The verdict:

Two country miles beyond gross. Salt water with a delicate bouquet of Spic and Span.

original post

"Thy Word is a light..."

This is not a parody.

When was the last time your class saw how "HOT" God's Word is? Open this authentic looking "bible" and begin to share the scripture for the day as real flames are seen coming from your "bible". This full size book comes with a battery operated ignition system. All you supply are the batteries, lighter fluid and composure as your class gets excited. (special note: Fed-Ex shipping is available if you absolutely have to have the Fire Bible for this Sunday!)

Only $44.95!

"Wow, the preacher was on fire this mornin'!"

HT: Between Two Worlds via Blog and Mablog

"The Play"

Have you seen those ads for a Sony HD TV with "Lo-Def" sports? It featured what's called "The Play," the shocking, unbelievable ending of a football game between Stanford and University of California in 1982.

Here's a seven-minute video of the ending of the game. If you like football at all, you'll love this:

Tuesday, October 10, 2006

A comic for my dad

The cultural critic: Where my dad and I are way too alike!

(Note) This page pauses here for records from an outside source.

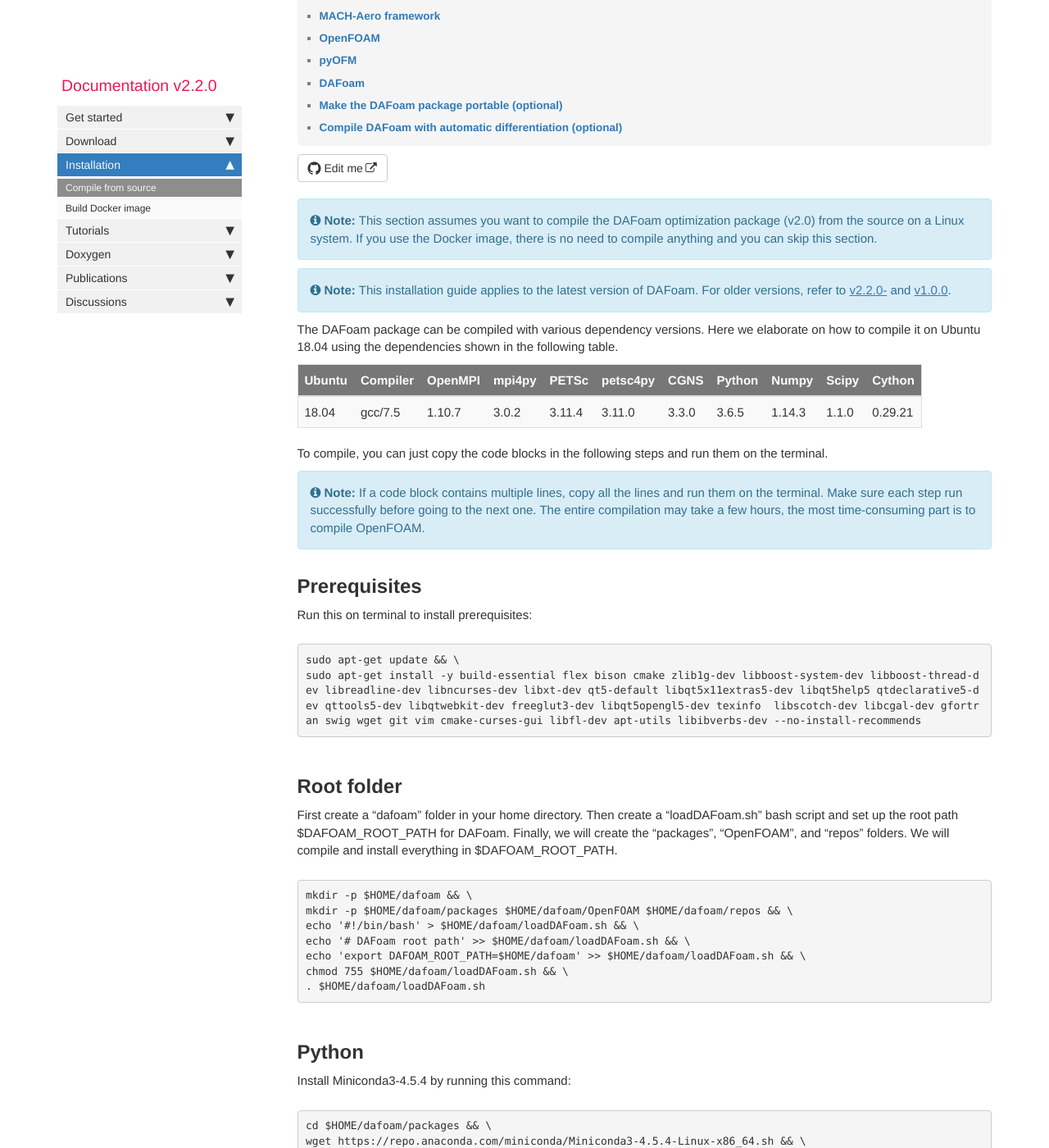
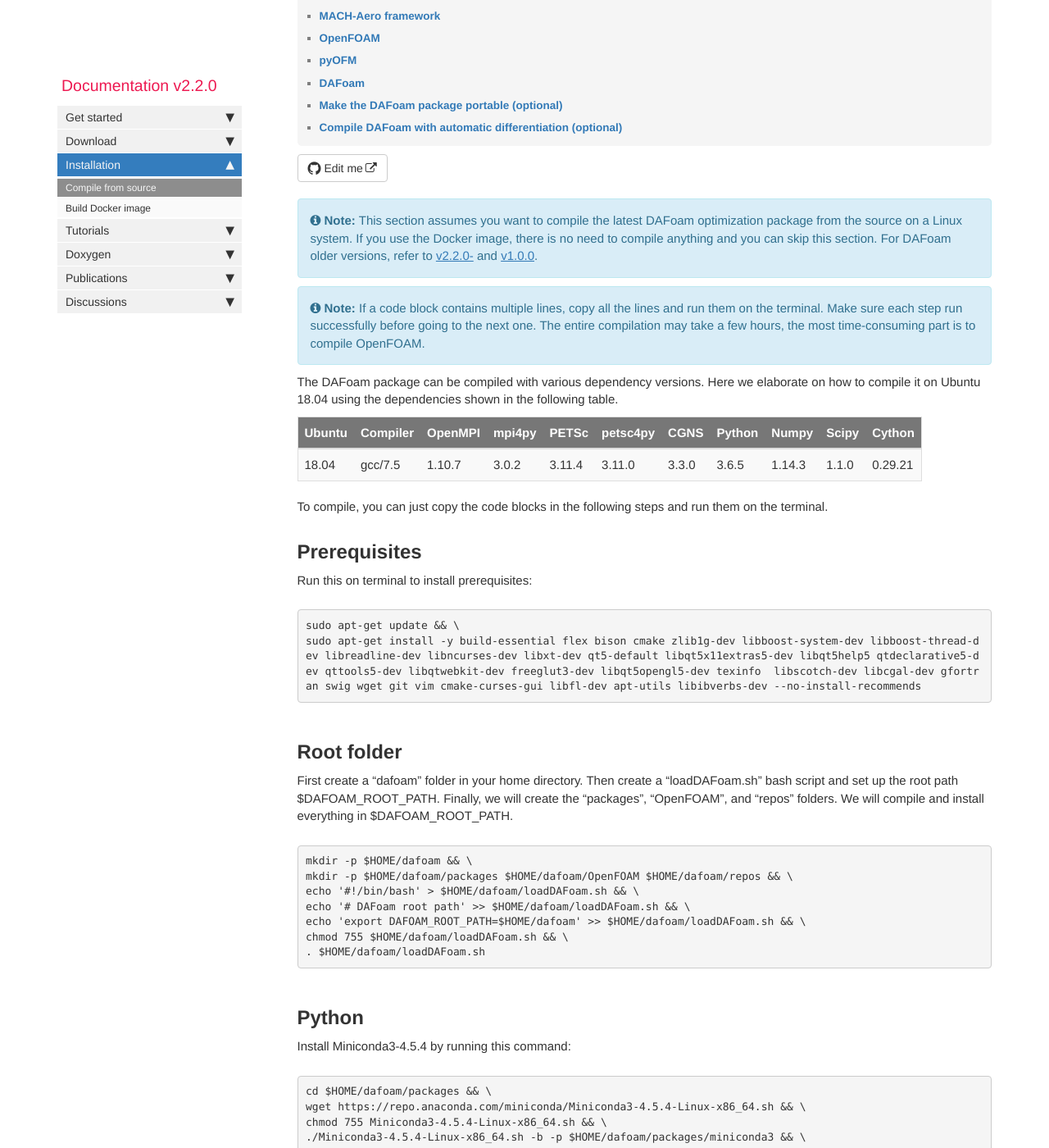
Before and after one commit to DAFoam/DAFoam.github.io, a Jekyll site: the page built from pages/mydoc/mydoc_installation_source.md, in a window 1280 px wide and 1400 px high, scrolled down 329 px. Shown: the whole window at 82% size. Built offline with Jekyll 4.4.1, drawn with Linux system fonts in a browser that asks for light colours; comment, search, counter and statistics services are not loaded; some of the changed text lies outside the part shown.

Commit message:
content update

```diff
--- a/pages/mydoc/mydoc_installation_source.md
+++ b/pages/mydoc/mydoc_installation_source.md
@@ -7,9 +7,9 @@ permalink: mydoc_installation_source.html
 folder: mydoc
 ---
 
-{% include note.html content="This section assumes you want to compile the DAFoam optimization package (v2.0) from the source on a Linux system. If you use the Docker image, there is no need to compile anything and you can skip this section." %}
+{% include note.html content="This section assumes you want to compile the latest DAFoam optimization package from the source on a Linux system. If you use the Docker image, there is no need to compile anything and you can skip this section. For DAFoam older versions, refer to [v2.2.0-](mydoc_installation_source_220.html) and [v1.0.0](mydoc_installation_source_100.html)." %}
 
-{% include note.html content="This installation guide applies to the latest version of DAFoam. For older versions, refer to [v2.2.0-](mydoc_installation_source_220.html) and [v1.0.0](mydoc_installation_source_100.html)." %}
+{% include note.html content="If a code block contains multiple lines, copy all the lines and run them on the terminal. Make sure each step run successfully before going to the next one. The entire compilation may take a few hours, the most time-consuming part is to compile OpenFOAM." %}
 
 The DAFoam package can be compiled with various dependency versions. Here we elaborate on how to compile it on Ubuntu 18.04 using the dependencies shown in the following table.
 
@@ -19,9 +19,6 @@ Ubuntu | Compiler | OpenMPI | mpi4py | PETSc  | petsc4py | CGNS  | Python | Nump
 18.04  | gcc/7.5  | 1.10.7  | 3.0.2  | 3.11.4 | 3.11.0   | 3.3.0 | 3.6.5  | 1.14.3 | 1.1.0 | 0.29.21
 
 To compile, you can just copy the code blocks in the following steps and run them on the terminal.
-
-{% include note.html content="If a code block contains multiple lines, copy all the lines and run them on the terminal. Make sure each step run successfully before going to the next one. The entire compilation may take a few hours, the most time-consuming part is to compile OpenFOAM." %}
-
 
 ## **Prerequisites**
 
@@ -34,7 +31,7 @@ sudo apt-get install -y build-essential flex bison cmake zlib1g-dev libboost-sys
 
 ## **Root folder**
 
-First create a "dafoam" folder in your home directory. Then create a "loadDAFoam.sh" bash script and set up the root path $DAFOAM_ROOT_PATH for DAFoam. Finally, we will create the "packages", "OpenFOAM", and "repos" folders. We will compile and install everything in $DAFOAM_ROOT_PATH.
+First create a "dafoam" folder in your home directory. Then create a "loadDAFoam.sh" bash script and set up the root path $DAFOAM_ROOT_PATH. Finally, we will create the "packages", "OpenFOAM", and "repos" folders. We will compile and install everything in $DAFOAM_ROOT_PATH.
 
 <pre>
 mkdir -p $HOME/dafoam && \
@@ -229,9 +226,9 @@ export WM_NCOMPPROCS=4 && \
 ./Allwmake
 </pre>
 
-{% include note.html content="In the above command, we replaced the OpenFOAM-v1812's built-in UPstream.C file with a customized one because we need to prevent OpenFOAM from calling the MPI_Finialize function when wrapping OpenFOAM functions using Cython." %}
+{% include note.html content="In the above command, we replaced the OpenFOAM-v1812's built-in UPstream.C file with a customized one because we need to prevent OpenFOAM from calling the MPI_Finialize function when wrapping OpenFOAM functions using Cython. We also need to replace $HOME to $DAFOAM_ROOT_PATH in etc/bashrc" %}
 
-{% include note.html content="NOTE: The above command will compile OpenFOAM using 4 CPU cores. If you want to compile OpenFOAM using more cores, change the ``WM_NCOMPPROCS`` parameter before running ``./Allwmake``" %}
+{% include note.html content="The above command will compile OpenFOAM using 4 CPU cores. If you want to compile OpenFOAM using more cores, change the ``WM_NCOMPPROCS`` parameter before running ``./Allwmake``" %}
 
 Finally, verify the installation by running:
 
@@ -348,7 +345,7 @@ export LD_LIBRARY_PATH=$LD_LIBRARY_PATH:$DAFOAM_ROOT_PATH/OpenFOAM/sharedLibs
 
 This step is only needed if you want to change the root path of your installation, e.g., copy your compiled DAFoam packages to another directory.
 
-The only thing you need to do is to modify the interpreter lines "#!" for files in $HOME/dafoam/packages/miniconda3/. This is because Miniconda hard code the Python path for the files in $HOME/dafoam/packages/miniconda3/bin. We need to chagne it to "#!/bin/bash/env python"
+The only thing you need to do is to modify the interpreter lines "#!" for files in $HOME/dafoam/packages/miniconda3/. This is because Miniconda hard codes the Python path, so we need to chagne it to "#!/bin/bash/env python"
 
 First find an example of the hard-coded interpreter line from $HOME/dafoam/packages/miniconda3/bin/conda. Run this command
 
```
Also changed, not shown: other parts of pages/mydoc/mydoc_installation_source.md (+3 -3 lines).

Click to see a larger version:

UPDATE: I neglected to mention that this comic is called Arlo & Janis, and is a favorite of mine and my wife's. The cartoonist, Jimmy Johnson, also has his own web site that he updates a few times a week with comics from his archives.

Monday, October 9, 2006

The industrial organic complex

Organic food is better, bucolic and just the right thing to do, right?

BusinessWeek begs to differ in its story: Exposing the organic myth.

(Stonyfield's) main facility is a state-of-the-art industrial plant just off the airport strip in Londonderry, N.H., where it handles milk from other farms. And consider this: Sometime soon a portion of the milk used to make that organic yogurt may be taken from a chemical-free cow in New Zealand, powdered, and then shipped to the U.S.

I feel somewhat sorry for the purveyors of organic food, because it seems they're the victims of their own success, with too much business and not enough organic food:
For some companies, it means keeping thousands of organic cows on industrial-scale feedlots. For others, the scarcity of organic ingredients means looking as far afield as China, Sierra Leone, and Brazil — places where standards may be hard to enforce, workers' wages and living conditions are a worry, and, say critics, increased farmland sometimes comes at a cost to the environment.

It seems the term "organic" is about to become even more slippery.

Sunday, October 8, 2006

Making a (wee little) living

Since I'm home nursing a head cold -- feels like an ice pick in my ear -- it's a good time to get all philosophical on y'all.

But first, if you haven't done so yet, go over to my MySpace page and listen to the first song there, "River." It should open in a new window and start playing the song automatically. Note that you can read the lyrics there, too.

Then come back here.

I'll wait.


Now, what if I made such home recordings available for free downloads, with the request for a donation if you like the song? Would you give up a buck or five for the starving musician?

Or do you think more old-school? Do you need to have a CD in your hand for songs to have real worth?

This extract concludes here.